New boost for workers at suicide-hit Foxconn
Foxconn, the Taiwan-owned manufacturer with giant assembly facilities in mainland China which is one of Apple’s main contractors, says it has raised wages by up to 25% in the second major salary hike in less than two years.
As the world’s largest electronics contract manufacturer, it has come under intensive scrutiny after a spate of suicides last year and reports of long hours for the hundreds of thousands of staff. Its facilities are scheduled for inspection by a team from the US Fair Labour Association (FLA), at the prompting of Apple.
The continuing reports of deaths and distress at Foxconn have created a PR problem for Apple, which is seen as the principal user of the company’s facilities. So far Hewlett-Packard, Microsoft and Dell have not commented on their use of Foxconn.
None is presently a member of the FLA, whose membership is principally made of clothing companies with suppliers in the Far East.
Tim Cook, Apple’s chief executive, said last week that Apple took working conditions very seriously and that every worker had the right to a fair and safe work environment.
Apple has also given ABC News’s Nightline TV programme special access to the Foxconn plants, in a segment due to air on Tuesday.
Foxconn employs about 1.2-million workers at a handful of massive plants in China which are run with almost military discipline, in which staff work for six or seven days a week and up to 14 hours per day.
The workers assemble iPhones and iPads for Apple, Xbox 360 video game consoles for Microsoft, and computers for Dell and Hewlett-Packard. Foxconn is one of China’s largest single private employers.
Chinese workers at Foxconn now receive between 1 800 yuan and 2 500 yuan (£180 to £250) per month following the raises that became effective from 1 February, the company said.
“This is the way capitalism is supposed to work,” David Autor, an economist at the Massachusetts Institute of Technology, told the New York Times. “As nations develop, wages rise and life theoretically gets better for everyone.”
“But in China, for that change to be permanent, consumers have to be willing to bear the consequences. When people read about bad Chinese factories in the paper, they might have a moment of outrage. But then they go to Amazon and are as ruthless as ever about paying the lowest prices,” he added.

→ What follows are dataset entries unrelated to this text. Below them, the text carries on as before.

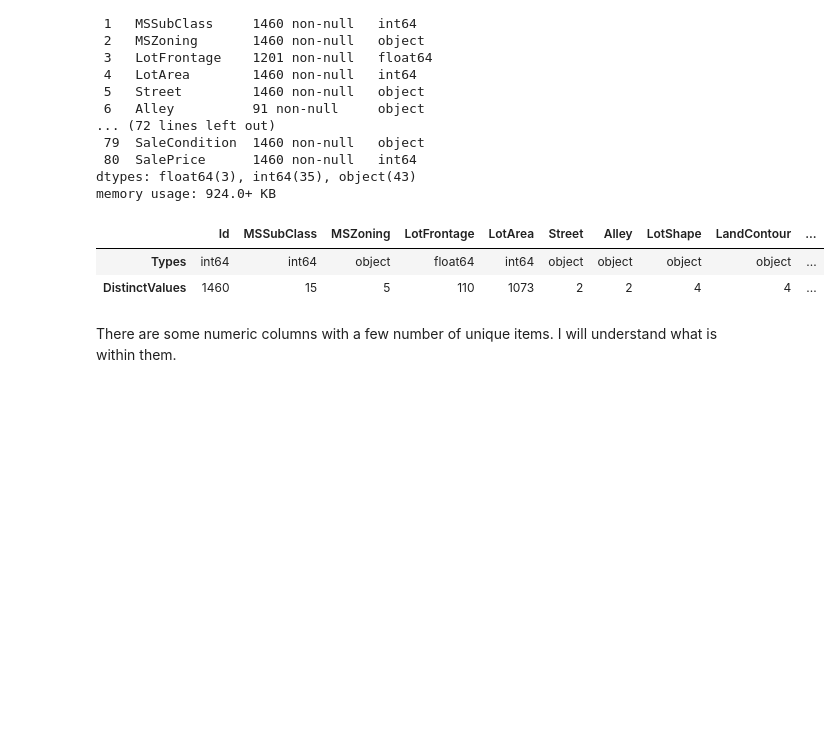
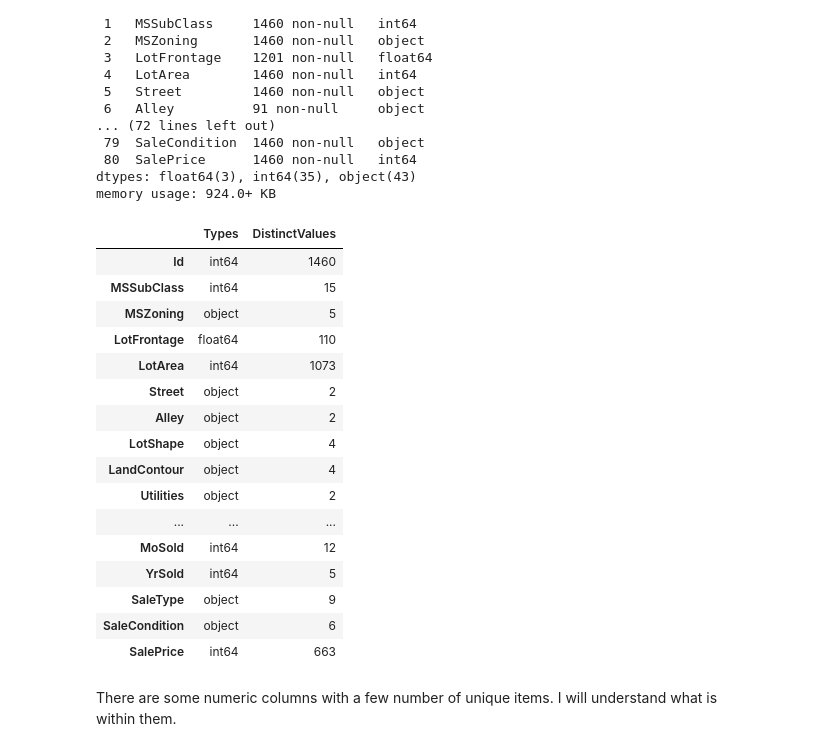
Before and after one commit to arthuralbarelli/house-prices-prediction, a Jupyter notebook: eda-house-prices.ipynb, the cells around one changed output. Saved outputs shown, nothing was run; the diff lists cells and outputs as text; code cells hidden in the pictures; blank space fills up the shorter version.

Commit message:
feat(notebook): check numerical features values

```diff
--- a/eda-house-prices.ipynb
+++ b/eda-house-prices.ipynb
@@ -58,11 +58,25 @@ memory usage: 924.0+ KB
 # %%
 house_prices_col_types = house_prices_train_df.dtypes.rename('Types')
 house_prices_col_unique_values = house_prices_train_df.nunique().rename('DistinctValues')
-types_and_unique_values = pd.concat([house_prices_col_types, house_prices_col_unique_values], axis=1).transpose()
+types_and_unique_values = pd.concat([house_prices_col_types, house_prices_col_unique_values], axis=1)
 types_and_unique_values
 # %% [output]
-|  | Id | MSSubClass | MSZoning | LotFrontage | LotArea | Street | Alley | LotShape | LandContour | ... |
-| Types | int64 | int64 | object | float64 | int64 | object | object | object | object | ... |
-| DistinctValues | 1460 | 15 | 5 | 110 | 1073 | 2 | 2 | 4 | 4 | ... |
+|  | Types | DistinctValues |
+| Id | int64 | 1460 |
+| MSSubClass | int64 | 15 |
+| MSZoning | object | 5 |
+| LotFrontage | float64 | 110 |
+| LotArea | int64 | 1073 |
+| Street | object | 2 |
+| Alley | object | 2 |
+| LotShape | object | 4 |
+| LandContour | object | 4 |
+| Utilities | object | 2 |
+| ... | ... | ... |
+| MoSold | int64 | 12 |
+| YrSold | int64 | 5 |
+| SaleType | object | 9 |
+| SaleCondition | object | 6 |
+| SalePrice | int64 | 663 |
 # %% [markdown]
 There are some numeric columns with a few number of unique items. I will understand what is within them.
```
Also changed, not shown: parts of 6 cells of this notebook.
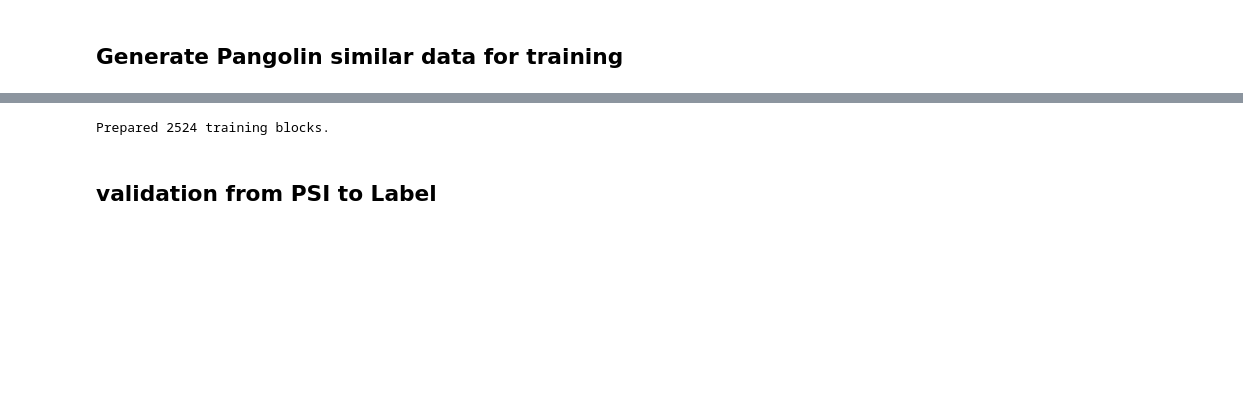
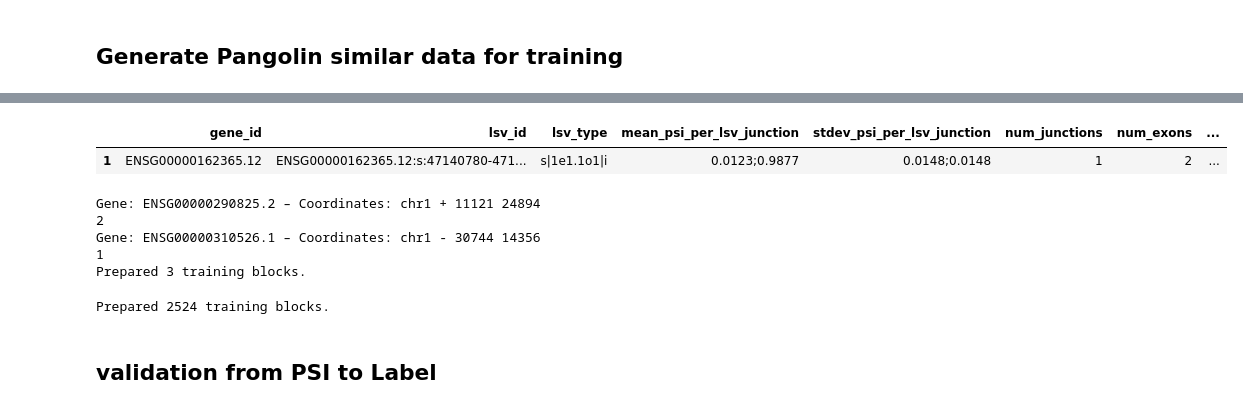
Before and after one commit to lux563624348/DL_RNA_Splicing, a Jupyter notebook: Generate_Training_DATA.ipynb, the cells around one changed output, grey strips where cells are left out. Drawn from its saved outputs; the diff is of its cells as text; code cells hidden in the pictures; blank space fills up the shorter version.

```diff
--- a/Generate_Training_DATA.ipynb
+++ b/Generate_Training_DATA.ipynb
@@ -134,3 +104,12 @@ Saved 1220 samples to 102_training_data_sequece_exp.pt
+# %%
+tpm_df = pd.read_csv("combined_expression_matrix.TPM.tsv", sep='\t').set_index('gene_id')
+gene_select = tpm_df.std(axis = 1).nlargest(10).index
+
+tpm_df = tpm_df.loc[gene_select, :]
+normalized_df = tpm_df.sub(tpm_df.min(axis=1), axis=0).div(tpm_df.max(axis=1) - tpm_df.min(axis=1), axis=0).fillna(0)
+normalized_df = normalized_df.round(3)
+
+normalized_df.to_csv("var_top10_exp.TPM.tsv", sep='\t')
 # %%
 def Write_Training_Data_From_EXP_PSI(normalized_df, _out_path="default_training_data.pt"):
     training_input = []
@@ -147,9 +126,9 @@ def Write_Training_Data_From_EXP_PSI(normalized_df, _out_path="default_training_
             continue
 
         for MAJIQ_TSV in tsv_files:
-            print(f"  Processing file: {MAJIQ_TSV}")
+            #print(f"  Processing file: {MAJIQ_TSV}")
             try:
-                majiq_df = pd.read_csv(MAJIQ_TSV, sep="\s+")[0:25]  # optionally limit for speed
+                majiq_df = pd.read_csv(MAJIQ_TSV, sep="\s+")[0:10]  # optionally limit for speed
             except Exception as e:
                 print(f"Failed to load {MAJIQ_TSV}: {e}")
                 continue
@@ -263,3 +168,64 @@ Prepared 1220 training blocks from 102 files.
+# %%
+normalized_df = pd.read_csv("var_top10_exp.TPM.tsv", sep='\t').set_index('gene_id')
+#normalized_df = normalized_df.loc[:, ["2027sTS"]]
+Write_Training_Data_From_EXP_PSI(normalized_df, "102_training_data_sequece_exp.pt")
+# %% [output]
+|  | gene_id | lsv_id | lsv_type | mean_psi_per_lsv_junction | stdev_psi_per_lsv_junction | num_junctions | num_exons | ... |
+| 1 | ENSG00000162365.12 | ENSG00000162365.12:s:47140780-471... | s|1e1.1o1|i | 0.0123;0.9877 | 0.0148;0.0148 | 1 | 2 | ... |
+# %%
+## code tuning
+
+DB_PATH = "/home/xli_p14/github/DL_RNA_Splicing/raw_data/annotation/gencode.v48.annotation.db"
+# ---- Main Logic ----
+#MAJIQ_TSV = "./demo/sample_output_MAJIQ.tsv"    # MAJIQ output file
+MAJIQ_TSV = "./raw_data/PSI/2027sTS.psi.tsv"
+majiq_df = pd.read_csv(MAJIQ_TSV, sep="\s+")[0:2]
+
+training_input = []
+training_label = []
+
+for _, row in majiq_df.iterrows():
+    gene = row['gene_id']
+    lsv_id = row['lsv_id']
+    chrom = lsv_id.split(':')[1]  # crude extraction
+    lsv_type = row['lsv_type']
+    psi_values = list(map(float, row['mean_psi_per_lsv_junction'].split(';')))
+    junction_coords = row['junctions_coords'].split(';')
+
+    # Map junction both end to PSI values
+    psi_map = {}
+    for junc, psi in zip(junction_coords, psi_values):
+        start, end = parse_coords(junc)
+        psi_map[start] = psi
+        psi_map[end] = psi
+
+    # Get TSS/TES for gene
+    result = get_gene_bounds(gene, DB_PATH)
+    if result is None:
+        print(f"Skipping {gene} – gene bounds not found.")
+        continue
+    chrom, strand, tss, tes = result
+    print (f"Gene: {gene} – Coordinates: {chrom} {strand} {tss} {tes}")
+    blocks = make_blocks(tss, tes, chrom, genome, PADDING, BLOCK_SIZE)
+    print (len(blocks))
+
+    for block_start, block_end, seq in blocks:
+        X = one_hot_encode(seq)
+        y = assign_labels(block_start, block_end, psi_map, PADDING, BLOCK_SIZE)
+        training_input.append(torch.tensor(X, dtype=torch.float32))
+        training_label.append(torch.tensor(y, dtype=torch.float32))
+        #break
+    #break
+
+# ---- Output ----
+print(f"Prepared {len(training_input)} training blocks.")
+#torch.save({'X': training_input, 'y': training_label}, "training_data.pt")
+# %% [output]
+Gene: ENSG00000290825.2 – Coordinates: chr1 + 11121 24894
+2
+Gene: ENSG00000310526.1 – Coordinates: chr1 - 30744 14356
+1
+Prepared 3 training blocks.
 # %%
 # ---- Main Logic ----
 #MAJIQ_TSV = "./demo/sample_output_MAJIQ.tsv"    # MAJIQ output file
```
Also changed, not shown: parts of 6 cells of this notebook, 3 other files.
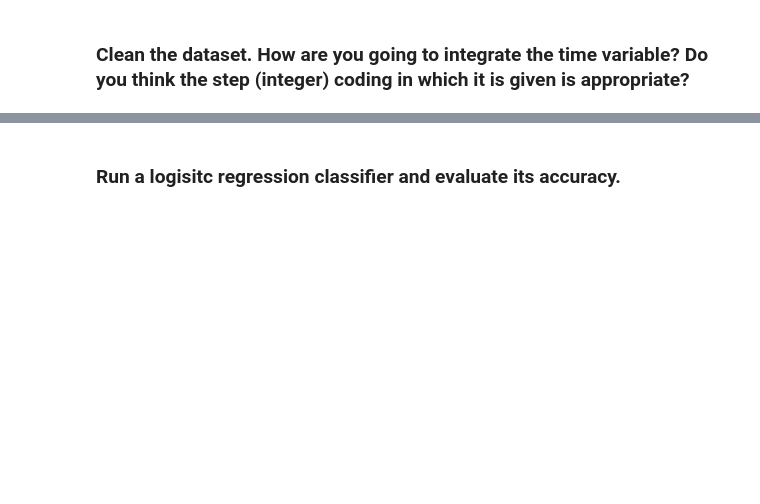
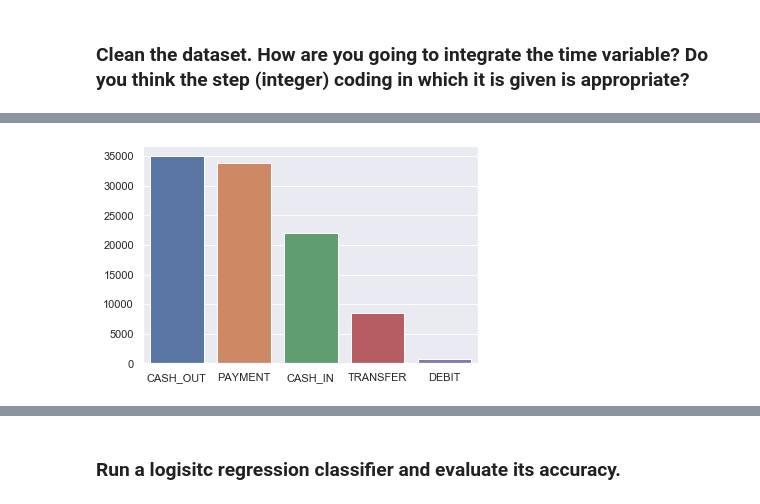
Before and after one commit to ta-data-lis/lab-imbalance, a Jupyter notebook: your-code/lab_imbalance.ipynb, the cells around one changed output, grey strips where cells are left out. Drawn from its saved outputs; the diff is of its cells as text; code cells hidden in the pictures; blank space fills up the shorter version.

```diff
--- a/your-code/lab_imbalance.ipynb
+++ b/your-code/lab_imbalance.ipynb
@@ -21,0 +112,4 @@ Like we disussed in class, when we have noisy data, if we are not careful, we ca
+# %%
+#Drop double target
+sample = sample.drop(['isFlaggedFraud'],axis=1)
+sample.columns
@@ -21,0 +120,5 @@ Like we disussed in class, when we have noisy data, if we are not careful, we ca
+# %%
+# Check duplicates
+len(sample.nameOrig.unique())
+df = sample.drop_duplicates(subset='nameOrig', keep="first")
+df.shape
@@ -21,0 +142,7 @@ Like we disussed in class, when we have noisy data, if we are not careful, we ca
+# %%
+# counts by type of operation
+sns.set()
+ax = sns.barplot(x=df['type'].value_counts().index, y=df['type'].value_counts().values)
+plt.show()
+# %% [output]
+[figure, added]
```
Also changed, not shown: parts of 36 cells of this notebook, 1 other file.
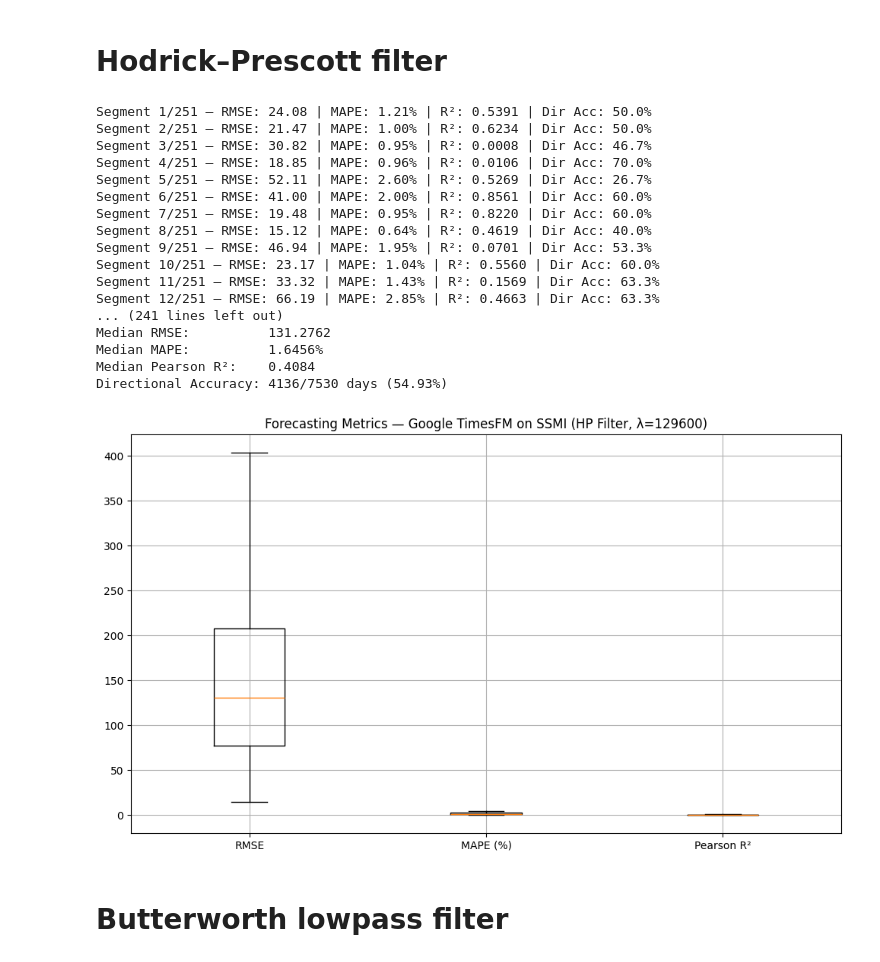
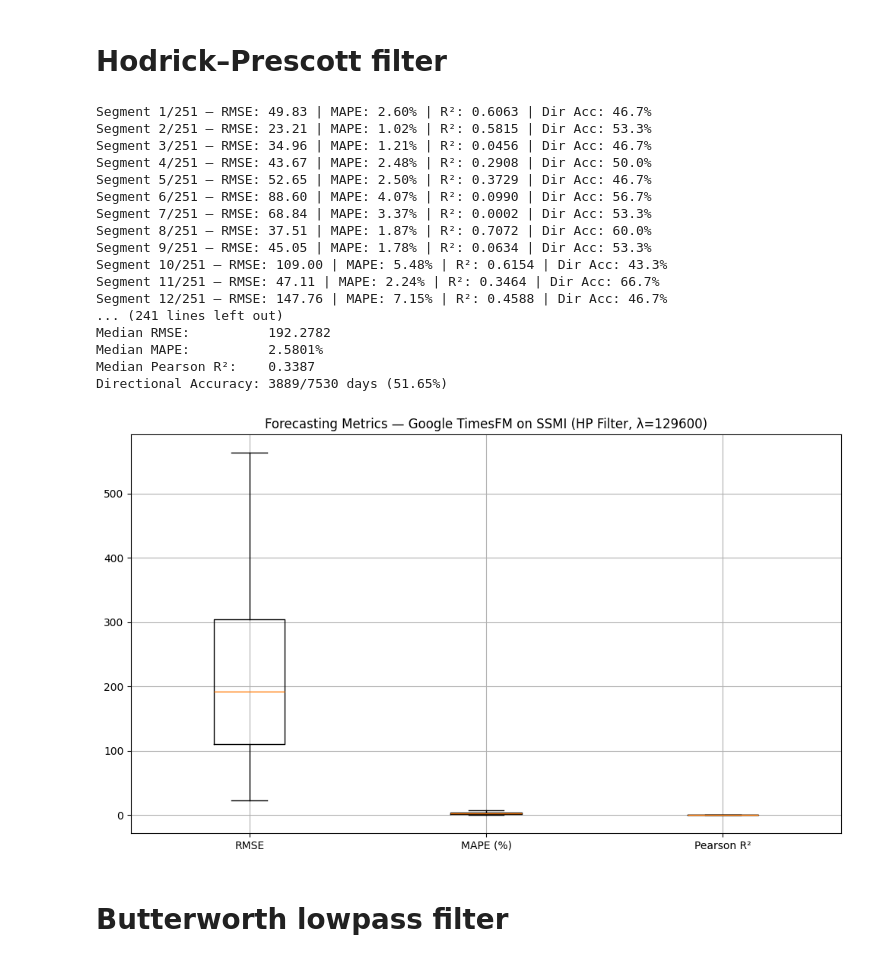
Before and after one commit to DeveloperArmo/DLSuperSlay, a Jupyter notebook: Google Time-Series Foundation Model/TimesFM_Filtering.ipynb, the cells around one changed output. Drawn from its saved outputs; the diff is of its cells as text; code cells hidden in the pictures.

```diff
--- a/Google Time-Series Foundation Model/TimesFM_Filtering.ipynb
+++ b/Google Time-Series Foundation Model/TimesFM_Filtering.ipynb
@@ -217,6 +219,11 @@ import logging
 from sklearn.metrics import mean_squared_error, mean_absolute_percentage_error
 from statsmodels.tsa.filters.hp_filter import hpfilter
 from scipy.stats import pearsonr
+
+def hp_decompose_context(y_context, lamb):
+    """HP decomposition on the 120-day context only — no look-ahead."""
+    cycle, trend = hpfilter(y_context, lamb=lamb)
+    return trend, cycle
 
 logging.basicConfig(
     filename='TimesFM_SSMI_HP_Metrics.log',
@@ -238,13 +245,10 @@ def main():
         logging.info(f"Total SSMI samples loaded: {total_samples}")
 
         # ========================
-        # 2) Apply HP filter
+        # 2) HP lambda (decomposition is done per-segment, context-only)
         # ========================
         lamb = 129600
-        cycle, trend = hpfilter(y, lamb=lamb)
-        y_low  = trend
-        y_high = cycle
-        logging.info(f"HP filter applied with lambda={lamb}")
+        logging.info(f"Using HP filter with lambda={lamb}, applied per segment (no leakage)")
 
         # ========================
         # 3) Sliding window config
@@ -284,12 +288,10 @@ def main():
             if end_context + forecast_horizon > total_samples:
                 break
 
-            context_low  = y_low[start_context:end_context].copy()
-            context_high = y_high[start_context:end_context].copy()
-
-            true_low      = y_low[end_context:end_context + forecast_horizon]
-            true_high     = y_high[end_context:end_context + forecast_horizon]
-            true_combined = true_low + true_high
+            # Decompose context only — no look-ahead
+            y_context = y[start_context:end_context]
+            context_low, context_high = hp_decompose_context(y_context, lamb=lamb)
+            true_combined = y[end_context:end_context + forecast_horizon]
 
             # Forecast low-frequency (trend)
             point_forecast_low, _ = tfm.forecast(
@@ -371,50 +373,50 @@ def main():
             "RMSE":     rmse_list,
             "MAPE (%)":  mape_list,
             "Pearson R\u00b2": pearson_list,
         }
 
         plt.figure(figsize=(10, 6))
         plt.boxplot(metrics.values(), labels=metrics.keys(), showfliers=False)
         plt.title(f"Forecasting Metrics \u2014 Google TimesFM on SSMI (HP Filter, \u03bb={lamb})")
         plt.grid(True)
         plt.tight_layout()
         plt.show()
 
     except Exception as e:
         logging.error("An error occurred.", exc_info=True)
         print("An error occurred. Check TimesFM_SSMI_HP_Metrics.log for details.")
         try:
             np.savez_compressed("partial_TimesFM_SSMI_HP_Metrics.npz",
                                 rmse=np.array(rmse_list) if 'rmse_list' in locals() else None,
                                 mape=np.array(mape_list) if 'mape_list' in locals() else None,
                                 pearson_coefficients=np.array(pearson_list) if 'pearson_list' in locals() else None,
                                 directional_hits=np.array(directional_hits) if 'directional_hits' in locals() else None)
         except Exception as save_exception:
             logging.error("Failed to save partial results.", exc_info=True)
     finally:
         logging.info("Forecasting run completed.")
 
 if __name__ == '__main__':
     main()
 # %% [output]
-Segment 1/251 — RMSE: 24.08 | MAPE: 1.21% | R²: 0.5391 | Dir Acc: 50.0%
-Segment 2/251 — RMSE: 21.47 | MAPE: 1.00% | R²: 0.6234 | Dir Acc: 50.0%
-Segment 3/251 — RMSE: 30.82 | MAPE: 0.95% | R²: 0.0008 | Dir Acc: 46.7%
-Segment 4/251 — RMSE: 18.85 | MAPE: 0.96% | R²: 0.0106 | Dir Acc: 70.0%
-Segment 5/251 — RMSE: 52.11 | MAPE: 2.60% | R²: 0.5269 | Dir Acc: 26.7%
-Segment 6/251 — RMSE: 41.00 | MAPE: 2.00% | R²: 0.8561 | Dir Acc: 60.0%
-Segment 7/251 — RMSE: 19.48 | MAPE: 0.95% | R²: 0.8220 | Dir Acc: 60.0%
-Segment 8/251 — RMSE: 15.12 | MAPE: 0.64% | R²: 0.4619 | Dir Acc: 40.0%
-Segment 9/251 — RMSE: 46.94 | MAPE: 1.95% | R²: 0.0701 | Dir Acc: 53.3%
-Segment 10/251 — RMSE: 23.17 | MAPE: 1.04% | R²: 0.5560 | Dir Acc: 60.0%
-Segment 11/251 — RMSE: 33.32 | MAPE: 1.43% | R²: 0.1569 | Dir Acc: 63.3%
-Segment 12/251 — RMSE: 66.19 | MAPE: 2.85% | R²: 0.4663 | Dir Acc: 63.3%
+Segment 1/251 — RMSE: 49.83 | MAPE: 2.60% | R²: 0.6063 | Dir Acc: 46.7%
+Segment 2/251 — RMSE: 23.21 | MAPE: 1.02% | R²: 0.5815 | Dir Acc: 53.3%
+Segment 3/251 — RMSE: 34.96 | MAPE: 1.21% | R²: 0.0456 | Dir Acc: 46.7%
+Segment 4/251 — RMSE: 43.67 | MAPE: 2.48% | R²: 0.2908 | Dir Acc: 50.0%
+Segment 5/251 — RMSE: 52.65 | MAPE: 2.50% | R²: 0.3729 | Dir Acc: 46.7%
+Segment 6/251 — RMSE: 88.60 | MAPE: 4.07% | R²: 0.0990 | Dir Acc: 56.7%
+Segment 7/251 — RMSE: 68.84 | MAPE: 3.37% | R²: 0.0002 | Dir Acc: 53.3%
+Segment 8/251 — RMSE: 37.51 | MAPE: 1.87% | R²: 0.7072 | Dir Acc: 60.0%
+Segment 9/251 — RMSE: 45.05 | MAPE: 1.78% | R²: 0.0634 | Dir Acc: 53.3%
+Segment 10/251 — RMSE: 109.00 | MAPE: 5.48% | R²: 0.6154 | Dir Acc: 43.3%
+Segment 11/251 — RMSE: 47.11 | MAPE: 2.24% | R²: 0.3464 | Dir Acc: 66.7%
+Segment 12/251 — RMSE: 147.76 | MAPE: 7.15% | R²: 0.4588 | Dir Acc: 46.7%
 ... (241 lines left out)
-Median RMSE:          131.2762
-Median MAPE:          1.6456%
-Median Pearson R²:    0.4084
-Directional Accuracy: 4136/7530 days (54.93%)
+Median RMSE:          192.2782
+Median MAPE:          2.5801%
+Median Pearson R²:    0.3387
+Directional Accuracy: 3889/7530 days (51.65%)
-[figure, old version]
+[figure, new version]
 # %% [markdown]
 # Butterworth lowpass filter
 # %%
```
Also changed, not shown: parts of 2 cells of this notebook, 12 other files.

Foxconn is also taking measures to limit workers’ total work hours. The raises come as a compensation for their reduced overtime, company spokesperson Simon Hsing said in a statement.
Foxconn said it is cooperating with the FLA inspectors, pledging again to provide a safe and fair work environment.
In 2010, a spate of worker suicides at an enormous Foxconn complex in the southern boomtown of Shenzhen drew attention to the stress many young workers faced working in some factories.
The company denied allegations that it ran excessively fast assembly lines and demanded too much overtime, but it soon announced two pay hikes that more than doubled basic worker salaries to up to 2 000 yuan per month.
Last month, dozens of workers assembling video game consoles climbed to a Foxconn factory dormitory roof in the central Chinese city of Wuhan and some threatened to jump to their deaths amid a dispute over job transfers that was later defused.
The New York Times reported that workers welcomed the announced raises and overtime limits, though some were unsure they would cause much real change.
“When I was in Foxconn, there were rumours about pay raises every now and then, but I’ve never seen that day happen until I left,” said Gan Lunqun (23), a former Foxconn worker. “This time it sounds more credible.”
“China can’t guarantee the low wages and costs they once did,” Ron Turi of Element 3 Battery Venture, a consulting firm in the battery industry, told the paper.
“And companies like Foxconn have developed international profiles, and so they have to worry about how they’re seen by people living in places with very different standards.”
Foxconn has also announced plans to invest in millions of robots and automate aspects of production.—